Aim to have contrasting colours to the walls and that all the bathroom floor is the same colour. If you have residents with dementia and similar conditions, think about avoiding dark colours that can look like holes or sparkling effects that can cause confusion.
Other adapted bathroom considerations
Once you have covered these main considerations, there are a few other areas you’ll want to think about when planning an adapted bathroom.
Lighting and heating
Ensuring the room is well lit is important but aim for natural styles of lighting as sometimes elderly people may be sensitive to bright, harsh light. Try to use lighting in pairs to stop shadows that can cause confusion and add task-focused lights over the basin, toilet and the shower.
Think about using low surface temperature (LST) heating so that if someone trips and puts their hands on the heater, there’s less chance of a burn. Cover pipework as this is often very hot to the touch.
You may even want to think about underfloor heating if the renovation is major or a new build care home. This ensures the room is heated but all of the heating elements are out of sight and reach.
Tiles on the walls
Tiles on the walls protect the walls and make it easy for staff to clean.
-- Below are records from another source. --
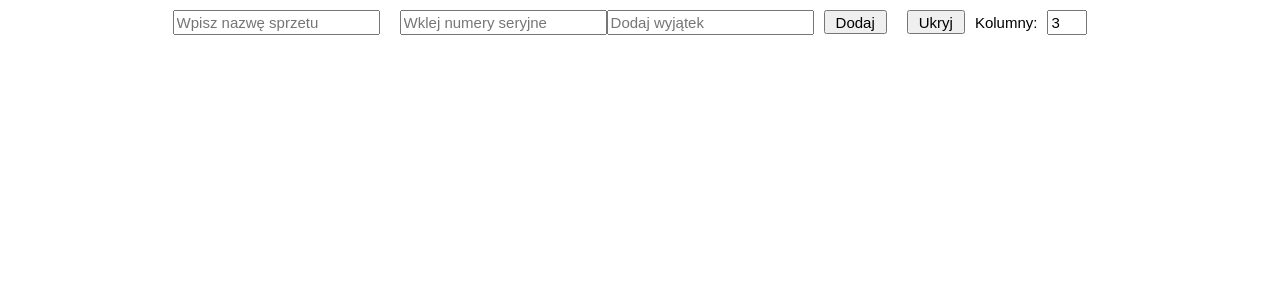
Repository: sypekk/codes-printer
Page: /
These files come from the project's save history. The page is drawn as it stood at one moment and after the next save; the edit follows.
The browser window is 1280 px wide. The pictures show the whole page.
Some web fonts or font styles are not loaded; a fallback is used. The project was rebuilt for these pictures with package versions that can differ from the ones it lists, and the page was loaded fresh each time.

Above is the page before, as saved 2019-05-02 18:27:50.

### public/index.html
<!DOCTYPE html>
<html lang="pl">

<head>
  <meta charset="utf-8">
  <link rel="shortcut icon" href="%PUBLIC_URL%/favicon.ico">
  <meta name="viewport" content="width=device-width, initial-scale=1, shrink-to-fit=no">
  <meta name="theme-color" content="#000000">
  <link rel="manifest" href="%PUBLIC_URL%/manifest.json">
  <title>Generator Kodów</title>
</head>

<body>
  <div id="root"></div>
</body>

</html>

### src/App.js
import React, { Component } from 'react';
import './App.css';
import Inputer from './Inputer';
import styled from 'styled-components';



const Containter = styled('div')`
    display: grid;
    grid-template-columns: repeat(${(props) => props.number}, 1fr);
    grid-template-rows: repeat(auto - fill, 1fr);
`

const Name = (props) => (
  <div className='name'>{props.title}</div>
)


const Serial = (props) => {
  const seriall = props.serial.replace('ZONKZONKZONK', ' ');
  return (
    <div className='code'>{`*${seriall}*`}</div>
  )
}

const Items = (props) => {

  return (
    <>
      {props.list.map(items => (
        <>
          <Name key={items.item} title={items.title} />
          {items.serials.map(item => (
            < Serial key={item} serial={item} />
          )
          )}
        </>
      )
      )}
    </>
  )
}

class App extends Component {

  state = ({
    text: '',
    list: [],
    off: false,
    title: '',
    columns: 3,
    exceptions: '',
  })



  handleButtonAdd = () => {
    const text = this.state.text;
    const title = this.state.title;

    const exceptions = this.state.exceptions;
    let newString = '';
    if (exceptions.length > 0) {
      const zonk = exceptions.slice(0, exceptions.length - 1);
      newString = text.replace(new RegExp(exceptions, 'gi'), `${zonk}ZONKZONKZONK`);
    } else {
      newString = text;
    }
    const split = newString.split(' ');
    split.forEach(items => {
      const tmp = items.split('\t');
      const item = {
        title: title,
        serials: tmp,
      }
      this.setState(prevState => ({
        list: [...prevState.list, item]
      }))
    })
    this.setState({
      text: '',
      title: '',
    })
  }

  handleButtonHide = () => {
    this.setState({
      off: true,
    })
  }

  handleChange = (e) => {
    this.setState({
      [e.target.name] : e.target.value,
    })
  }

  render() {

    return (
      <React.Fragment>
        {!this.state.off ? <Inputer
          {...this.state}
          changeFn={this.handleChange}
          hideFn={this.handleButtonHide}
          addFn={this.handleButtonAdd}
        /> : null}
        <Containter number={this.state.columns}>
          {this.state.list.length > 0 && <Items list={this.state.list} />}
        </Containter>
      </React.Fragment >
    );
  }
}

export default App;

### src/App.css
/* @import url('https://fonts.googleapis.com/css?family=Libre+Barcode+39+Extended+Text'); */
@import url('https://fonts.googleapis.com/css?family=Libre+Barcode+39+Text');

* {
  margin: 0;
  padding: 0;
  box-sizing: border-box;
}

div {
  font-size: 15px;
  font-family: Arial, Helvetica, sans-serif;
}

.App {
  text-align: center;
}


button {
  font-size: 15px;
  min-width: 50px;
  height: 24px;
  cursor: pointer;
  margin: 10px;
  padding: 0 10px;
}

input {
  font-size: 15px;
  padding: 2px;
}

input:nth-child(1) {
  margin-right: 20px;
}

div:disabled, input:disabled, button:disabled {
  display: none;
}

.wrapper {
  display: grid;
  grid-template-columns: repeat(3, 1fr);
  grid-template-rows: repeat(auto-fill, 1fr);
}

div.name {
  /* dispaly: flex; */
  padding: 15px 5px 5px;
  /* align-self: center; */
  text-align: center;
  border-bottom: 1px solid black;
}

div.code {
  /* font-family: "Code_39 2_5"; */
  /* font-family: "Libre Barcode 39 Extended Text"; */
  font-family: "Libre Barcode 39 Text";
  font-size: 38px;
  padding: 10px 5px 5px;
  text-align: center;
  border-bottom: 1px solid black;
}

### src/Inputer.js
import React from 'react';
import styled from 'styled-components';

const NumberInputer = styled.input`
  width: 40px;
  margin-left: 10px;
`

const Inputer = ({ changeFn, hideFn, addFn, exceptions, text, title, columns, ...props }) => (
  <div disabled={props.off ? true : false} className="App">
    <input placeholder='Wpisz nazwę sprzetu' name='title' onChange={changeFn} value={title} />
    <input placeholder='Wklej numery seryjne' name='text' type="text" onChange={changeFn} value={text} />
    <input placeholder='Dodaj wyjątek' name='exceptions' onChange={changeFn} value={exceptions} />
    <button onClick={addFn}>Dodaj</button>
    <button onClick={hideFn}>Ukryj</button>
    <label>
      Kolumny:
      <NumberInputer type='number' min='2' max='9' name='columns' onChange={changeFn} value={columns} />
    </label>

  </div>
)

export default Inputer;

Loaded but not shown: src/index.js (common file)

After the next save:
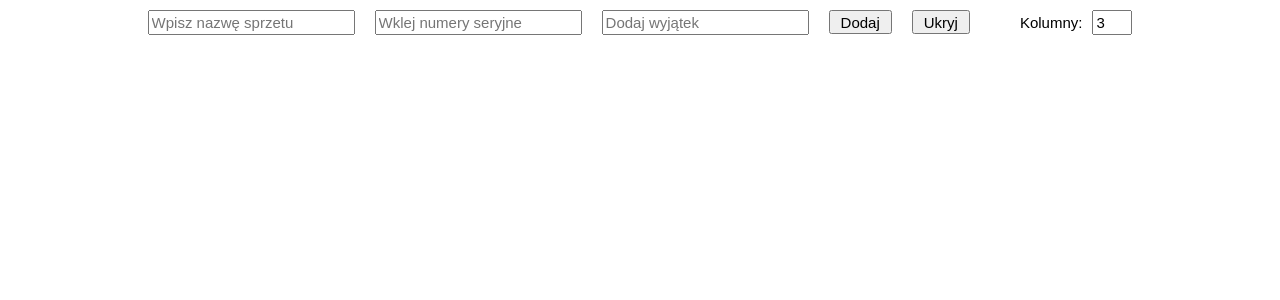
Saved 87 s later.
--- a/src/App.css
+++ b/src/App.css
@@ -16,6 +16,9 @@ div {
   text-align: center;
 }
 
+label {
+  margin-left: 40px;
+}
 
 button {
   font-size: 15px;
@@ -29,13 +32,10 @@ button {
 input {
   font-size: 15px;
   padding: 2px;
+  margin: 0px 10px;
 }
 
-input:nth-child(1) {
-  margin-right: 20px;
-}
-
-div:disabled, input:disabled, button:disabled {
+div:disabled {
   display: none;
 }
 
@@ -57,7 +57,7 @@ div.code {
   /* font-family: "Code_39 2_5"; */
   /* font-family: "Libre Barcode 39 Extended Text"; */
   font-family: "Libre Barcode 39 Text";
-  font-size: 38px;
+  font-size: 30px;
   padding: 10px 5px 5px;
   text-align: center;
   border-bottom: 1px solid black;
Avoid white tiles if possible as this often seems too much like a hospital for many elderly people.
You may also want to avoid patterns and three dimensional representations of things on the tiles as this can cause confusion or disorientation.
Bathroom accessibility accessories
The final area to consider is the accessibility accessories you can add to the bathrooms to make them even easier for elderly residents.
Top of the list is grab rails which can be placed near toilets, basins, showers and even at intervals around the room. These help people to move with confidence or steady themselves if they feel shaky.
Shower seats come in different styles and can easily fold up when not needed. But they are a great way to give legs a break while having a shower.
Preparing for residents' needs
By taking steps to prepare for residents' needs when planning bathroom areas, you can reduce the risk of accidents and make everything more comfortable for both the residents and staff caring for them. By offering them the most possible dignity in this area, you can help them cope with whatever conditions they have or simply feel more at home.